Exercise requirements - Only a number is expected: how many lines in these records mention the word "stroke"?

(Data section begins)

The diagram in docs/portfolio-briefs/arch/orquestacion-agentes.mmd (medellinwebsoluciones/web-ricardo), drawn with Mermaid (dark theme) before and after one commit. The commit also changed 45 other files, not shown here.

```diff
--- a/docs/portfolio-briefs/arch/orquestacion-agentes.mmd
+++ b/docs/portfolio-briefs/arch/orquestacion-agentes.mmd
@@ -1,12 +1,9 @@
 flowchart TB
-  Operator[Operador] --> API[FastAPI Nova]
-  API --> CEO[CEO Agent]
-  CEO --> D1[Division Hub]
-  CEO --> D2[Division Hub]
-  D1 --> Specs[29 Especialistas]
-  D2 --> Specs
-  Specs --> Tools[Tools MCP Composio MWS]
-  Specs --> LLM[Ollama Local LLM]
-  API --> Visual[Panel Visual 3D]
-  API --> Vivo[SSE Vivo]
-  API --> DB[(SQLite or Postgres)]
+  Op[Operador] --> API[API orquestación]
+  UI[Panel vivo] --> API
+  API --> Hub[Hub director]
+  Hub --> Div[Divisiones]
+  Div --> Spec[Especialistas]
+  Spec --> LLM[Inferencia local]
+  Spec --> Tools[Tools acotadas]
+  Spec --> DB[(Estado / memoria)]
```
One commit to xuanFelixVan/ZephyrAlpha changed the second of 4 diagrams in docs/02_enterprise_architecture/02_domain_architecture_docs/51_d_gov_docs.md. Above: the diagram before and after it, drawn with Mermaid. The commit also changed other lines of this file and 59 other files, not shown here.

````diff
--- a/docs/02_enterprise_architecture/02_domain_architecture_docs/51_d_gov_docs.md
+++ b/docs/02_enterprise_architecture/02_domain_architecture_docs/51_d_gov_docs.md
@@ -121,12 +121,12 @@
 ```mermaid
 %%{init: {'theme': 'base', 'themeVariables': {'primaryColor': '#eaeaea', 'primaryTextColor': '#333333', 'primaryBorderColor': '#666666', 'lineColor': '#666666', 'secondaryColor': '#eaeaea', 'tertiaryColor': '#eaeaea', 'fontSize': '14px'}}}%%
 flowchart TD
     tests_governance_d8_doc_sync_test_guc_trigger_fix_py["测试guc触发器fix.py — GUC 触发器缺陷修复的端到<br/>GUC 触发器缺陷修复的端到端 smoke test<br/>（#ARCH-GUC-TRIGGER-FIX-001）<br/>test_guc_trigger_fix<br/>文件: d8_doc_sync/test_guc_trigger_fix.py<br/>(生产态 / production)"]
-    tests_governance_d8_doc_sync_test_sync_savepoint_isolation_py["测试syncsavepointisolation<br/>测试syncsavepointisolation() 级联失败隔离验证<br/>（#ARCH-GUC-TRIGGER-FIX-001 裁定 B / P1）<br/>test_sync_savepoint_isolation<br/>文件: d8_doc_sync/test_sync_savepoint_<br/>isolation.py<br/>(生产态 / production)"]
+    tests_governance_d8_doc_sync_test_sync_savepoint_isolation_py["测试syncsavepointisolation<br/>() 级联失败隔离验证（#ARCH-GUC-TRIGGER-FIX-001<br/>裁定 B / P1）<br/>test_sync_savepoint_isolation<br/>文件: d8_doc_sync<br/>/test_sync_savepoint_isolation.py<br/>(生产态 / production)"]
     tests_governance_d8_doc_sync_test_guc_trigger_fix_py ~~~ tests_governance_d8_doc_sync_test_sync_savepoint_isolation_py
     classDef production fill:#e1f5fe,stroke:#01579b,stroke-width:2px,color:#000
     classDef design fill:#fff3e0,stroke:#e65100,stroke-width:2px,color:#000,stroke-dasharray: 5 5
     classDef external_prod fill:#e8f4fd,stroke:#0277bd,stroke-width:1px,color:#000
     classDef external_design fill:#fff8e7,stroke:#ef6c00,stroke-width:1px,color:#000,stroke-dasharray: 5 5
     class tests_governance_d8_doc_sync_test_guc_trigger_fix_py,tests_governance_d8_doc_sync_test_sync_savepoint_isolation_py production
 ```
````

(Data section ends)

Reply - 4